Las Instituciones de Salud Previsional (ISAPRE) is the private system of health insurance companies, which often provide better quality service than the public system. Private insurance costs around US$80 for an individual per month. Most doctors in the private system speak good English. For this reason, and the better quality of care overall, expats generally choose to go down the private health care route.
Your adventure in Chile will likely begin at Comodoro Arturo Merino Benítez Airport, located about 25 minutes outside of the heart of Chile’s capital, Santiago. From here you can fly to most of the 125 domestic airports scattered across the country.
Once you land at your final destination, taxi is the best option to get to your new home. They’re cheap and readily available outside any airport in Chile. Just be wary of the taxi drivers: If you don’t pay a set price at a kiosk before leaving the airport, they’rere likely to take you for a ride.
Santiago is a hotspot for retired expats. The stunning mountain views, clean tree-lined streets, well-maintained parks, efficient public transit, reliable internet, and quick beach and mountain access are only a few of the reasons why hundreds of expats have already relocated to Santiago.
The neighborhoods of Santiago have their own distinct feel and personality, leaving endless opportunities to explore. Foreigners can be found living in all parts of the city, but the majority tend to concentrate in the neighborhoods that are the safest and have the highest standard of living, including Providencia, Las Condes, and Vitacura. These areas provide apartment living, gated communities, and even single-family homes with yards.
A sleepy seaside city a generation ago, today La Serena, northern Chile’s “serene one,” is one of the country’s most popular beach resorts. Unknown to North Americans, it’s the holiday destination of choice for many Chileans and Argentines.
La Serena has a temperate rather than tropical climate. Summers are sunny and cool, with temperatures in the high 60s and 70s. Winters are rainy and cooler. There’s almost always a light wind off the sea, making temperatures seem slightly cooler .
In La Serena, expats favor the neighborhoods San Joaquín and La Serena Golf. San Joaquín, a hilltop gated community in central La Serena, is a neighborhood of winding streets, cul de sacs, and green lawns leading to one- and two-story homes. La Serena Golf is a modern gated community that is a 10-to-15-minute drive north of La Serena. The development runs along a curving stretch of beach and offers spectacular views of the Pacific.

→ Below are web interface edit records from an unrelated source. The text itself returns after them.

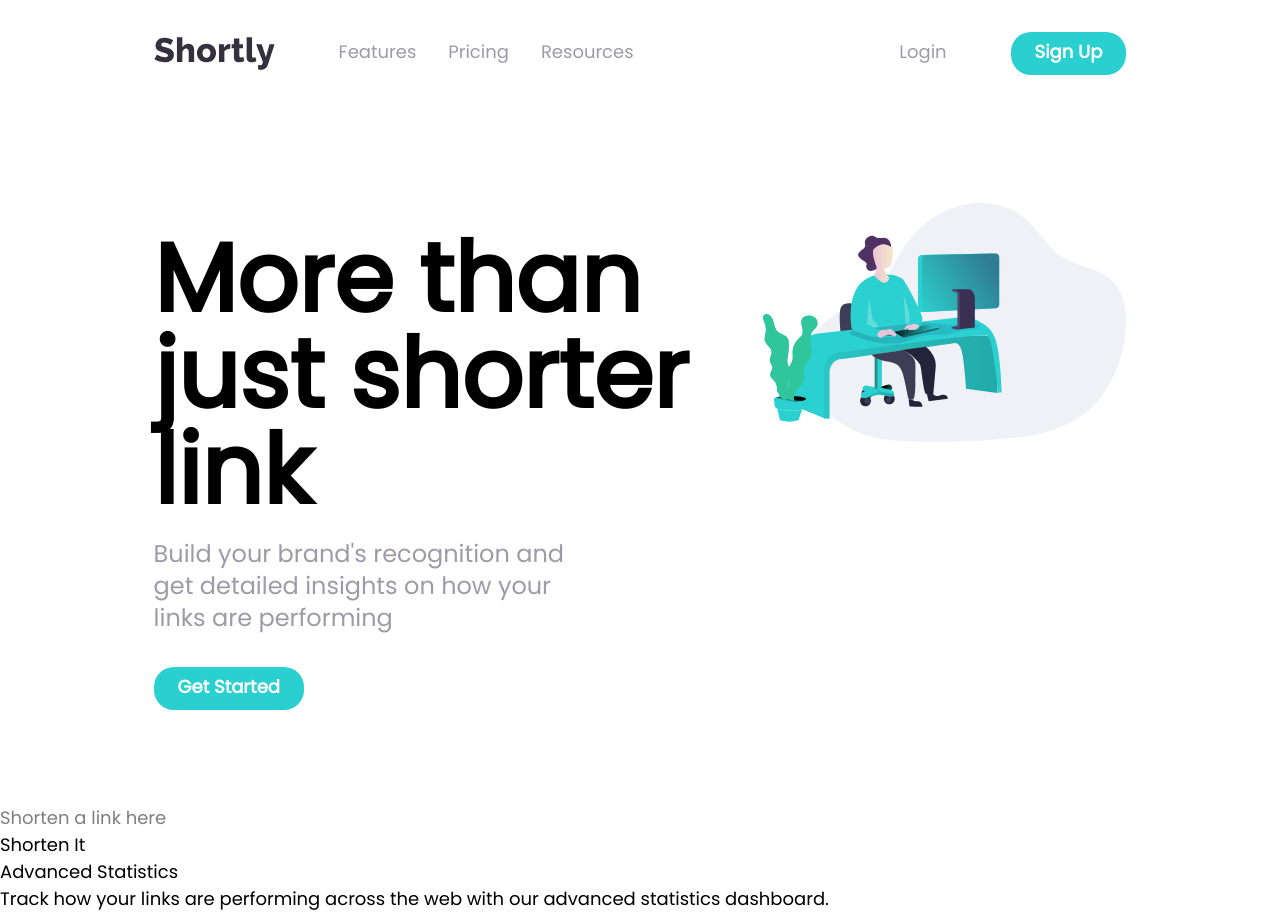
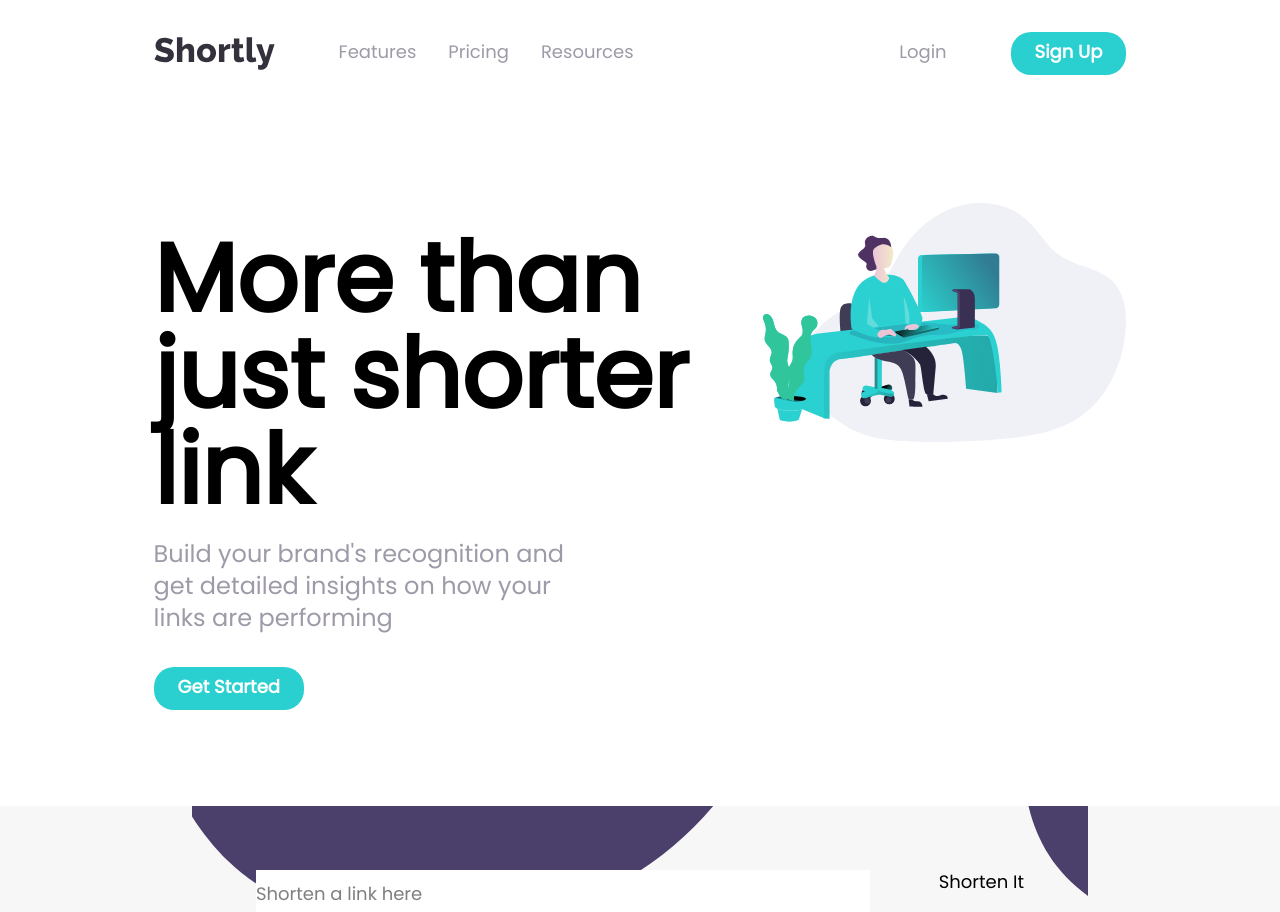
Before and after one commit to azanra/url-shortening, a React (Vite) app: page / in a window 1280 px wide. Shown: the top 912 px of the page. Built offline with nearby package versions, Linux system fonts and the light colour scheme.

Commit message:
Set the layout and position of url input section

```diff
--- a/src/App.css
+++ b/src/App.css
@@ -16,6 +16,7 @@
   --Dark-Violet: hsl(257, 27%, 26%);
   --Red: hsl(0, 87%, 67%);
   --Gray: hsl(0, 0%, 75%);
+  --Gray-Light: hsl(0, 0%, 97%);
   --Grayish-Violet: hsl(257, 7%, 63%);
   --Very-Dark-Blue: hsl(255, 11%, 22%);
   --Very-Dark-Violet: hsl(260, 8%, 14%);
@@ -49,3 +50,7 @@ body {
   color: var(--Very-Dark-Violet);
   font-weight: bold;
 }
+
+.urlInput {
+  background: no-repeat url("../src/assets/images/bg-boost-desktop.svg");
+}
--- a/src/App.jsx
+++ b/src/App.jsx
@@ -11,8 +11,10 @@ function App() {
     <div>
       <Header />
       <Hero />
-      <UrlWrapper />
-      <Info />
+      <div className="bg-(--Gray-Light)">
+        <UrlWrapper />
+        <Info />
+      </div>
       <GetStarted />
       <Footer />
     </div>
--- a/src/components/url.jsx
+++ b/src/components/url.jsx
@@ -51,15 +51,16 @@ function Url({ initalUrl }) {
     }
   };
   return (
-    <div>
-      <div>
-        <div className="urlContainer">
-          <div className="urlInputContainer">
+    <div className="center">
+      <div className="w-[70%]">
+        <div className="urlContainer urlInput flex justify-between p-16">
+          <div className="urlInputContainer  w-[80%]">
             <input
               type="text"
               placeholder="Shorten a link here"
               value={link}
               onChange={(e) => setLink(e.target.value)}
+              className="bg-white h-[50px] w-full"
             />
             <p className="errorMessage">
               {isEmpty && (
```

Mexico is still North America... and it can be helpful to remind ourselves of this fact when we think about the big picture of Latin America. What this means in practice is that this country is as close as you can get to being "overseas" while remaining very near the United States and Canada. You can even drive from California, Arizona, New Mexico, and Texas to several of our favorite spots in Mexico. This is a big plus for retirees...Read more